#### [What needs to be done]
Your answer must be every line of the data that holds the string "oeuvres".

#### [Data to use]
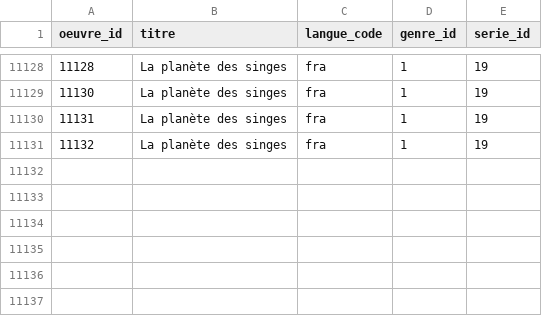
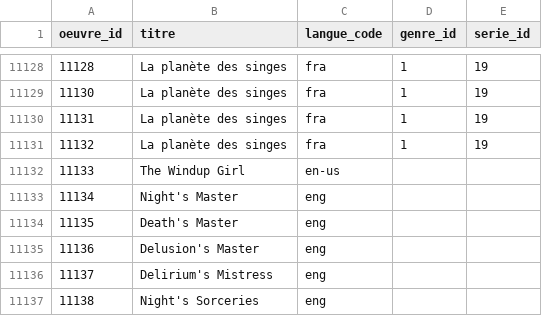
Before and after one commit to medina474/r5a10, a CSV file: data/books/oeuvres.csv, drawn as a sheet; only a part is shown, gaps mark what is left out.

```diff
--- a/data/books/oeuvres.csv
+++ b/data/books/oeuvres.csv
@@ -11131 +11131,7 @@
 11132,La planète des singes,fra,1,19
+11133,The Windup Girl,en-us,,
+11134,Night's Master,eng,,
+11135,Death's Master,eng,,
+11136,Delusion's Master,eng,,
+11137,Delirium's Mistress,eng,,
+11138,Night's Sorceries,eng,,
```
Also changed, not shown: data/books/editions.csv, data/books/incorpore.csv, 3 other files.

#### [Reply]
Before and after one commit to medina474/r5a10, a CSV file: data/books/oeuvres.csv, drawn as a sheet; only a part is shown, gaps mark what is left out.
--- a/data/books/oeuvres.csv
+++ b/data/books/oeuvres.csv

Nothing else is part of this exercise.